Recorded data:
----------

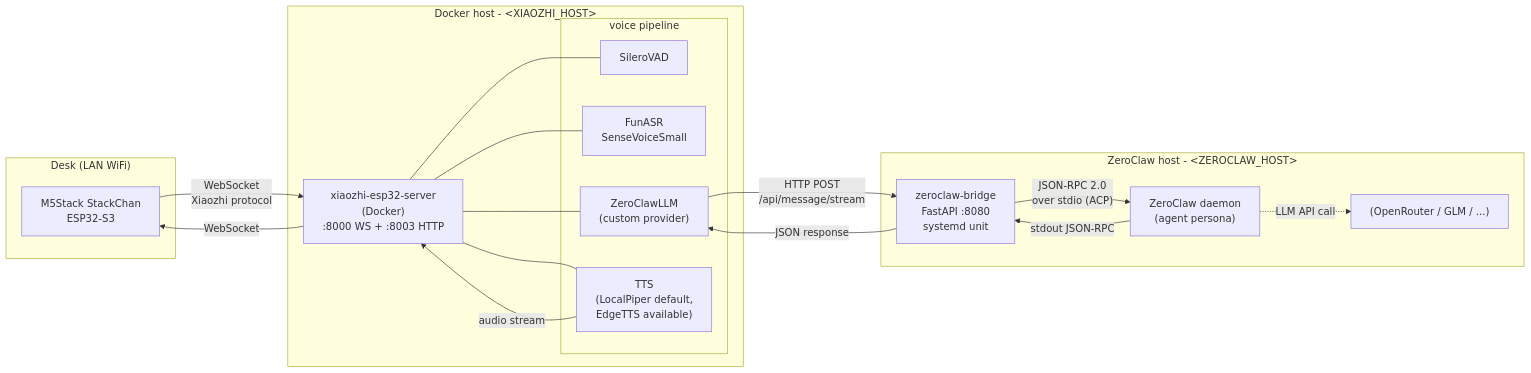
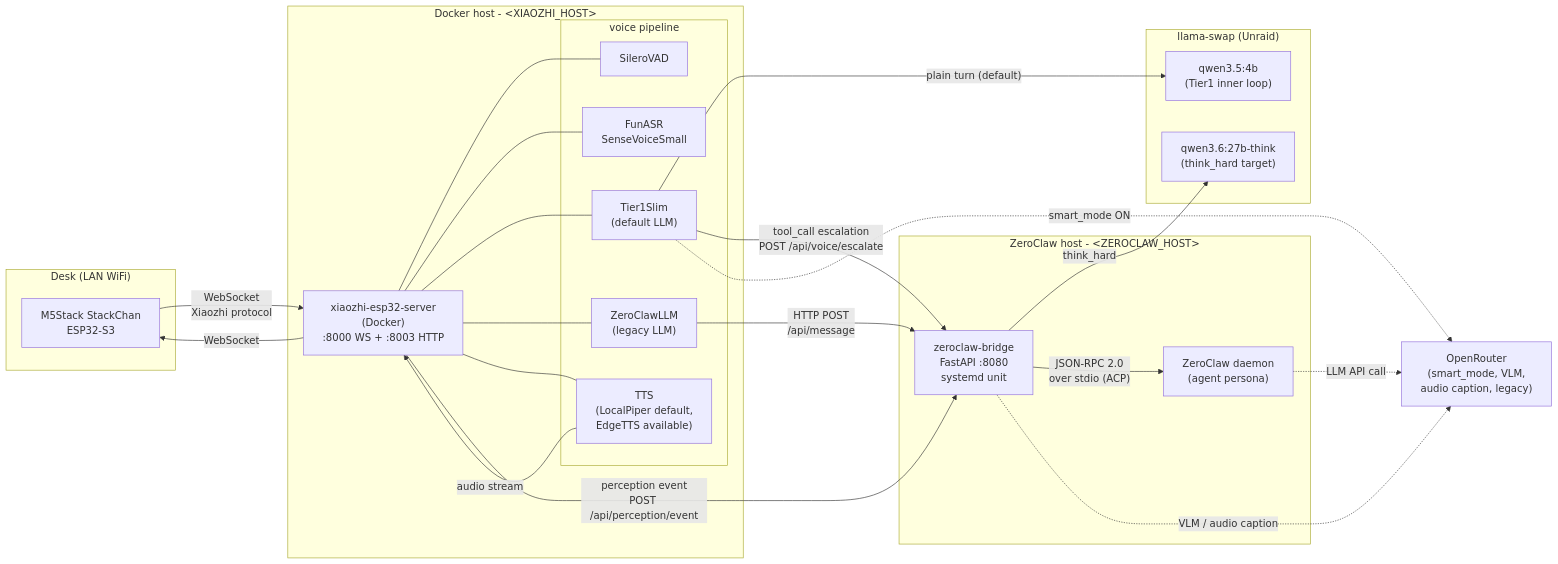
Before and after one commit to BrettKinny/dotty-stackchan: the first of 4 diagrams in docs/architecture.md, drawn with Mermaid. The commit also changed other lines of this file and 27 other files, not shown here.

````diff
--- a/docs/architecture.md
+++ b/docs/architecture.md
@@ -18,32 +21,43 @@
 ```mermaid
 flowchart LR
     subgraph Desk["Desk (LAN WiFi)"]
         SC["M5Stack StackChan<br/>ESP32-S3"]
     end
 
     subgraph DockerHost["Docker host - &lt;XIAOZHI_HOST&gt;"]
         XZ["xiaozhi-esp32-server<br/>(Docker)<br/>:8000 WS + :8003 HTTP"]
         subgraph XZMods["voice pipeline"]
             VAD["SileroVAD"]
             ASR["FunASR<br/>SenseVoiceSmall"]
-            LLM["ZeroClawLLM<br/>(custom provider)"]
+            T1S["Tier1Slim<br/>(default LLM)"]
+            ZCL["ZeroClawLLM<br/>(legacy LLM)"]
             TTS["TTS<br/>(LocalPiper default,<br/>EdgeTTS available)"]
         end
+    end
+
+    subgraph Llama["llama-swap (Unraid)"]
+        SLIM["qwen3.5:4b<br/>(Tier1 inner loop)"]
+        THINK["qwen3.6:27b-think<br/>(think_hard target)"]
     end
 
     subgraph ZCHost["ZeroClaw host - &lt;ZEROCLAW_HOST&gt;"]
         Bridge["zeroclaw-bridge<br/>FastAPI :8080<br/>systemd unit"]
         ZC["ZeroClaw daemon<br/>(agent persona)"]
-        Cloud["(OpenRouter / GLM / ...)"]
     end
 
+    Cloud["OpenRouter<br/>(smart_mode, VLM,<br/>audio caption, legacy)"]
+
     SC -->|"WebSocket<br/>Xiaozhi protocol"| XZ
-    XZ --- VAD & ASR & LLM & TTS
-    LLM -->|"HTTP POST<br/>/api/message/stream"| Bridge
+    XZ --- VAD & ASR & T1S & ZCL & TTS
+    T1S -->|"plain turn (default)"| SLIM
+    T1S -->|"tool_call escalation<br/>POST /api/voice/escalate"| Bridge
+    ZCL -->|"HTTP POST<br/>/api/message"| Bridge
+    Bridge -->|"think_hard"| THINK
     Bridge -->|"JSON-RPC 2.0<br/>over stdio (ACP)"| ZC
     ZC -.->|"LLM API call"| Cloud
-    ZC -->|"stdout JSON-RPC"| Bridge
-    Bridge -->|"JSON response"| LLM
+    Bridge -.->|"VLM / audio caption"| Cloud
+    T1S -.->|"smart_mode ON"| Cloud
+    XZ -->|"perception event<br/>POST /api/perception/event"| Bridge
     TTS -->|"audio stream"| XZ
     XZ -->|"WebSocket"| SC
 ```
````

----------

Since only the text is wanted, repeat all the records above exactly and omit the pictures.

_The answer_.
Before and after one commit to BrettKinny/dotty-stackchan: the first of 4 diagrams in docs/architecture.md, drawn with Mermaid. The commit also changed other lines of this file and 27 other files, not shown here.

````diff
--- a/docs/architecture.md
+++ b/docs/architecture.md
@@ -18,32 +21,43 @@
 ```mermaid
 flowchart LR
     subgraph Desk["Desk (LAN WiFi)"]
         SC["M5Stack StackChan<br/>ESP32-S3"]
     end
 
     subgraph DockerHost["Docker host - &lt;XIAOZHI_HOST&gt;"]
         XZ["xiaozhi-esp32-server<br/>(Docker)<br/>:8000 WS + :8003 HTTP"]
         subgraph XZMods["voice pipeline"]
             VAD["SileroVAD"]
             ASR["FunASR<br/>SenseVoiceSmall"]
-            LLM["ZeroClawLLM<br/>(custom provider)"]
+            T1S["Tier1Slim<br/>(default LLM)"]
+            ZCL["ZeroClawLLM<br/>(legacy LLM)"]
             TTS["TTS<br/>(LocalPiper default,<br/>EdgeTTS available)"]
         end
+    end
+
+    subgraph Llama["llama-swap (Unraid)"]
+        SLIM["qwen3.5:4b<br/>(Tier1 inner loop)"]
+        THINK["qwen3.6:27b-think<br/>(think_hard target)"]
     end
 
     subgraph ZCHost["ZeroClaw host - &lt;ZEROCLAW_HOST&gt;"]
         Bridge["zeroclaw-bridge<br/>FastAPI :8080<br/>systemd unit"]
         ZC["ZeroClaw daemon<br/>(agent persona)"]
-        Cloud["(OpenRouter / GLM / ...)"]
     end
 
+    Cloud["OpenRouter<br/>(smart_mode, VLM,<br/>audio caption, legacy)"]
+
     SC -->|"WebSocket<br/>Xiaozhi protocol"| XZ
-    XZ --- VAD & ASR & LLM & TTS
-    LLM -->|"HTTP POST<br/>/api/message/stream"| Bridge
+    XZ --- VAD & ASR & T1S & ZCL & TTS
+    T1S -->|"plain turn (default)"| SLIM
+    T1S -->|"tool_call escalation<br/>POST /api/voice/escalate"| Bridge
+    ZCL -->|"HTTP POST<br/>/api/message"| Bridge
+    Bridge -->|"think_hard"| THINK
     Bridge -->|"JSON-RPC 2.0<br/>over stdio (ACP)"| ZC
     ZC -.->|"LLM API call"| Cloud
-    ZC -->|"stdout JSON-RPC"| Bridge
-    Bridge -->|"JSON response"| LLM
+    Bridge -.->|"VLM / audio caption"| Cloud
+    T1S -.->|"smart_mode ON"| Cloud
+    XZ -->|"perception event<br/>POST /api/perception/event"| Bridge
     TTS -->|"audio stream"| XZ
     XZ -->|"WebSocket"| SC
 ```
````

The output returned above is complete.